The law of abundance says that things flow into our lives and things flow out of our lives. To experience true abundance, you must keep the flow going. It’s difficult to do if you get clogged up with paraphernalia.
“Messy surroundings and an untidy life reflect a weakened metaphysical and psychological state. If you are powerful, you will dominate your life, you will find time to clean up and order things, and you will want to do that as a part of your personal discipline. Mess is the external manifestation of the ego’s disquiet and laziness.” ~ Stuart Wilde
Well Equipped Backpacking
My friend, Spock (no, not the Spock), and I did a lot of backpacking when we were younger. Now, when you are backpacking, generally you are concerned with how much weight you are carrying. I usually went with the basics – sleeping bag, canteen, pot and spoon, dried foods, stove, soap, matches.
Spock, on the other hand, loved paraphernalia. He had 3 or 4 metal water bottles – in different colors. He had a dozen carabiners that he used to hook stuff to the outside of his pack. Besides that stuff, he had an extendable aluminum rod that he used as a hiking stick. And he had his camera with an assortment of lenses.
I outweighed Spock by a good 30 pounds, but his pack was usually twice the weight of mine. Of course, I had my share of paraphernalia, too, I just didn’t carry it on my back. I had a collection of backpacking books and backpacking magazines and backpacking newspaper articles.
Collecting stuff can be a major cause of clutter in one’s life. I don’t mean you shouldn’t have a collection of _____ (stamps, figurines, beer can huggies, Christmas villages, coins, art pieces, matchbook covers, or napkins from famous places.) (The 3rd one is mine.) I do mean you should be careful about accumulating stuff that does not enhance your life. Stuff that becomes clutter.
“Surround yourself only with those things you love, use, or find beautiful.” The more stuff you have, the more time you spend dusting it, cleaning it, mending it, fixing it, polishing it or putting fresh batteries in it.
What’s Your Gazingus Pin?
In the book Your Money Or Your Life, Joe Dominguez and Vicki Robin introduce the concept of the “gazingus pin”. A gazingus pin is anything that you can’t pass by in a store without buying.
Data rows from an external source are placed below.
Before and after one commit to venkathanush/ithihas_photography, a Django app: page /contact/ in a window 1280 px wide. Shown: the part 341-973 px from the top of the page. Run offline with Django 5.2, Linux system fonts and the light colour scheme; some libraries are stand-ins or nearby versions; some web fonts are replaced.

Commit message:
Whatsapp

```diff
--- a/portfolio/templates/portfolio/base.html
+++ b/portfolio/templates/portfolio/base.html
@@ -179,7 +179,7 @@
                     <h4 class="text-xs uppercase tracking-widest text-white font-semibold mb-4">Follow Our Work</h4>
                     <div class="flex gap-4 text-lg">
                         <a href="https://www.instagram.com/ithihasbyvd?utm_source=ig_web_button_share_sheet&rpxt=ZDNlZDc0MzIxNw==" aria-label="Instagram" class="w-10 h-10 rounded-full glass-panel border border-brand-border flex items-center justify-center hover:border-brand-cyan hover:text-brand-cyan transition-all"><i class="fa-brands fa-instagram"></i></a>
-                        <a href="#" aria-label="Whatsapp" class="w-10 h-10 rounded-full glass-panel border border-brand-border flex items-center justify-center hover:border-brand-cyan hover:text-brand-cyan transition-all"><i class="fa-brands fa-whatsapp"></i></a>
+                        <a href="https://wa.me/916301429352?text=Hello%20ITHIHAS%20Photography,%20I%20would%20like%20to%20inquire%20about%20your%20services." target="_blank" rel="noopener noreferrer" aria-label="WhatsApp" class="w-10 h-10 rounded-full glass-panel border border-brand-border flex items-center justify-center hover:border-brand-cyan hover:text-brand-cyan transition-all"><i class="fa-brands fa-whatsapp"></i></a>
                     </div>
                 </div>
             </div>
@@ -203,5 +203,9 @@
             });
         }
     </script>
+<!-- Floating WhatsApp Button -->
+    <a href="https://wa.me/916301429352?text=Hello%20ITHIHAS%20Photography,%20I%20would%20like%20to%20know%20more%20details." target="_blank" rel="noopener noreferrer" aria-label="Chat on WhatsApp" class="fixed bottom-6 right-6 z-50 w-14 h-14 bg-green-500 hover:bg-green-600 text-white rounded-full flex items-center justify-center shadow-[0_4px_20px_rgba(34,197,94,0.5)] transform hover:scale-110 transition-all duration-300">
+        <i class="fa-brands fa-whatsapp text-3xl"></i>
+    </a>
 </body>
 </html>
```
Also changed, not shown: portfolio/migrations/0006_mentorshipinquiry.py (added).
When you see your gazingus pin, your mind goes on auto pilot. You forget that you already have 10 or 100 or 1000 gazingus pins at home that you never use. All your attention is focused on this fresh, clean, lovely, new and improved gazingus pin. When you finally come to your senses, you find yourself adding a new gazingus pin to your drawer that is already full of other gazingus pins. (Kinda like beer can huggies.)
Clear The Clutter
In the concept of abundance, we find that we are – or should be – like conduits or pipes. Things flow into our lives and things should flow out of our lives. If your pipe is stopped up, guess what? Eventually it’ll be full and there is no room for anything else. Not even another gazingus pin or beer can huggie.
In order to keep the flow going, you must keep things clear. Many people find that new ideas, new wealth, new relationships come into their lives after they’ve completed some major clutter clearing, either physically or mentally.
Keep The Flow Going
“Rare goods are merely weights that slow you down.” So says Lao Tzu in the Tao. If rare things slow you down in your journey through this life, how much more so do the common things, like gazingus pins?
What are some things you have that you no longer use? Could it be that they are exactly what someone else needs at just this time? Let them go to be used where they are needed and open up your conduit to receive the things you need right now. Keep the flow going. That is embracing the Excelerated Life™!
Excelerated Organization™ — being clutter-free and well-enough organized — able to find what you need when you need it — is one step in creating your Excelerated Life™, a life of flourishing, of well-being, meaning, and purpose.
Robin, Vicki and Joe Dominguez. Your Money Or Your Life. New York: Penquin Books, 1992, 2008